J.H.S. 217 Robert A. Van Wyck

Robert A. Van Wyck (1847-1918) was an important political figure in New York during the late 1800’s and early 1900’s. Born in New York City, ne was the son of Attorney William Van Wyck. Van Wyck began his academic studies at The University of North Carolina and then continued his education at Columbia Law School where he graduated in 1872. He started off his career as a businessman and later becoming a lawyer, and finally a city court judge in 1880.

After ending his career as the Chief Justice of New York, he became involved with Democratic Party politics. Robert A. Van Wyck was inaugurated as Mayor of New York in 1897. He ran for the office with the endorsement of the Tammany Hall political machine led by Richard Croker. Van Wyck presided over the unification of the five boroughs into the modern-day New York City. While in office, Van Wyck worked to improve the city’s fragmented administrative system. After leaving office in 1903, he moved to Paris, France and lived there until his death in 1918.

Sources:

Gustavus Myers, "The History of Tammany Hall," 2nd ed., rev. and enled. New York: Boni & Liveright, 1917 

New York (N.Y.). Commissioners of Accounts. 1900. Report and Appendix Made to the Hon. Robert Van Wyck, Mayor, at the Request of the Hon. Bird S. Coler, Comptroller, of an Examination to Ascertain the Amount Necessary to Meet the Requirements of the Ahearn Law for the Year 1899, for the Boroughs of Manhattan and the Bronx. New York: M.B. Brown Co., printers.  

NYC Department of Records and Information Services, “Collection Guides, Mayor Robert Van Wyck Records” accessed September 30th 2023, https://a860-collectionguides.nyc.gov/repositories/2/resources/9

Steven A. Levine, "In Gotham's Shadow: Brooklyn and the Consolidation of Greater New York." City University of New York ProQuest Dissertations Publishing, 2002.

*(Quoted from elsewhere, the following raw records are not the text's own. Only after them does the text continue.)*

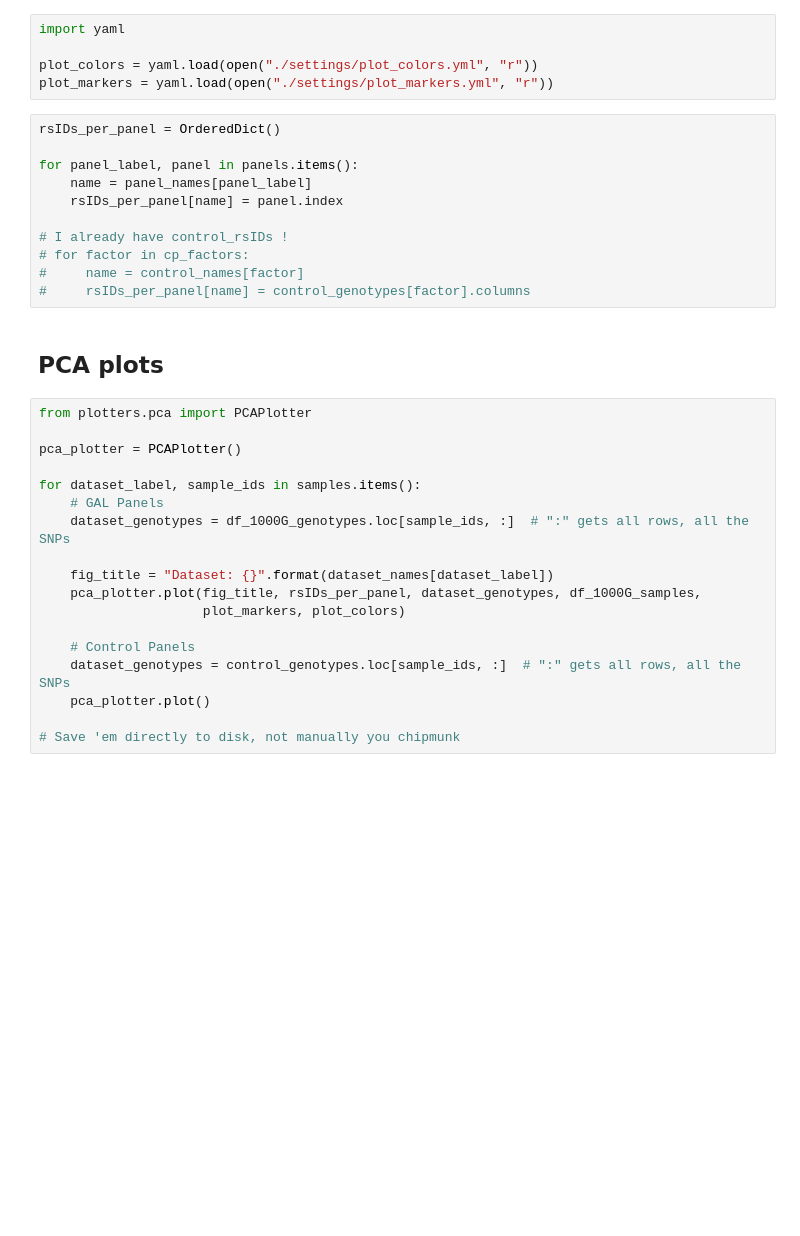
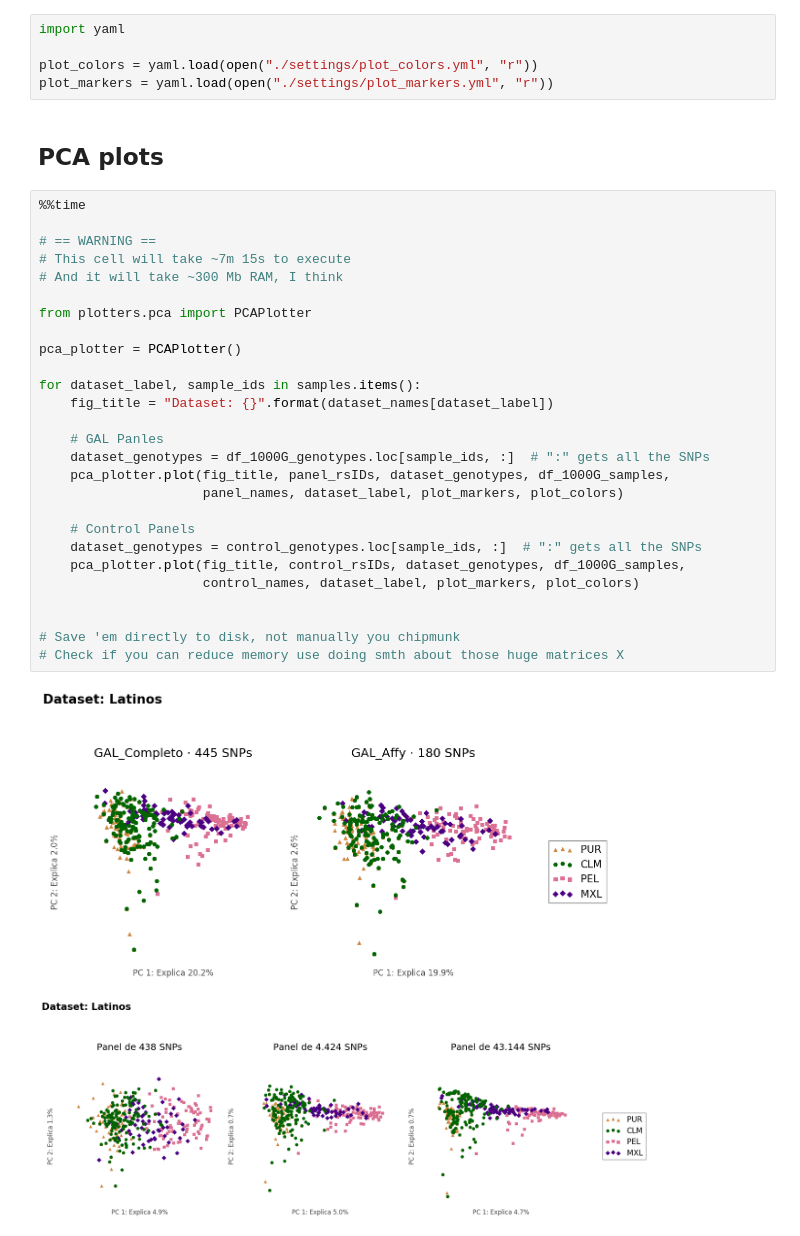
Before and after one commit to jmberros/tesina, a Jupyter notebook: tesina__PCA.ipynb, the cells around one changed output. Saved outputs shown, nothing was run; the diff lists cells and outputs as text; blank space fills up the shorter version.

```diff
--- a/tesina__PCA.ipynb
+++ b/tesina__PCA.ipynb
@@ -87,34 +93,35 @@ import yaml
 
 plot_colors = yaml.load(open("./settings/plot_colors.yml", "r"))
 plot_markers = yaml.load(open("./settings/plot_markers.yml", "r"))
-# %%
-rsIDs_per_panel = OrderedDict()
-
-for panel_label, panel in panels.items():
-    name = panel_names[panel_label]
-    rsIDs_per_panel[name] = panel.index
-
-# I already have control_rsIDs !
-# for factor in cp_factors:
-#     name = control_names[factor]
-#     rsIDs_per_panel[name] = control_genotypes[factor].columns
 # %% [markdown]
 ## PCA plots
 # %%
+%%time
+
+# == WARNING ==
+# This cell will take ~7m 15s to execute
+# And it will take ~300 Mb RAM, I think
+
 from plotters.pca import PCAPlotter
 
 pca_plotter = PCAPlotter()
 
 for dataset_label, sample_ids in samples.items():
-    # GAL Panels
-    dataset_genotypes = df_1000G_genotypes.loc[sample_ids, :]  # ":" gets all rows, all the SNPs
+    fig_title = "Dataset: {}".format(dataset_names[dataset_label])
 
-    fig_title = "Dataset: {}".format(dataset_names[dataset_label])
-    pca_plotter.plot(fig_title, rsIDs_per_panel, dataset_genotypes, df_1000G_samples,
-                     plot_markers, plot_colors)
+    # GAL Panles
+    dataset_genotypes = df_1000G_genotypes.loc[sample_ids, :]  # ":" gets all the SNPs
+    pca_plotter.plot(fig_title, panel_rsIDs, dataset_genotypes, df_1000G_samples,
+                     panel_names, dataset_label, plot_markers, plot_colors)
 
     # Control Panels
-    dataset_genotypes = control_genotypes.loc[sample_ids, :]  # ":" gets all rows, all the SNPs
-    pca_plotter.plot()
+    dataset_genotypes = control_genotypes.loc[sample_ids, :]  # ":" gets all the SNPs
+    pca_plotter.plot(fig_title, control_rsIDs, dataset_genotypes, df_1000G_samples,
+                     control_names, dataset_label, plot_markers, plot_colors)
+
 
 # Save 'em directly to disk, not manually you chipmunk
+# Check if you can reduce memory use doing smth about those huge matrices X
+# %% [output]
+[figure, added]
+[figure, added]
```
Also changed, not shown: parts of 2 cells of this notebook, 5 other files.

Robert A. Van Wyck dies in Paris Home,” New York Times, November 16, 1918,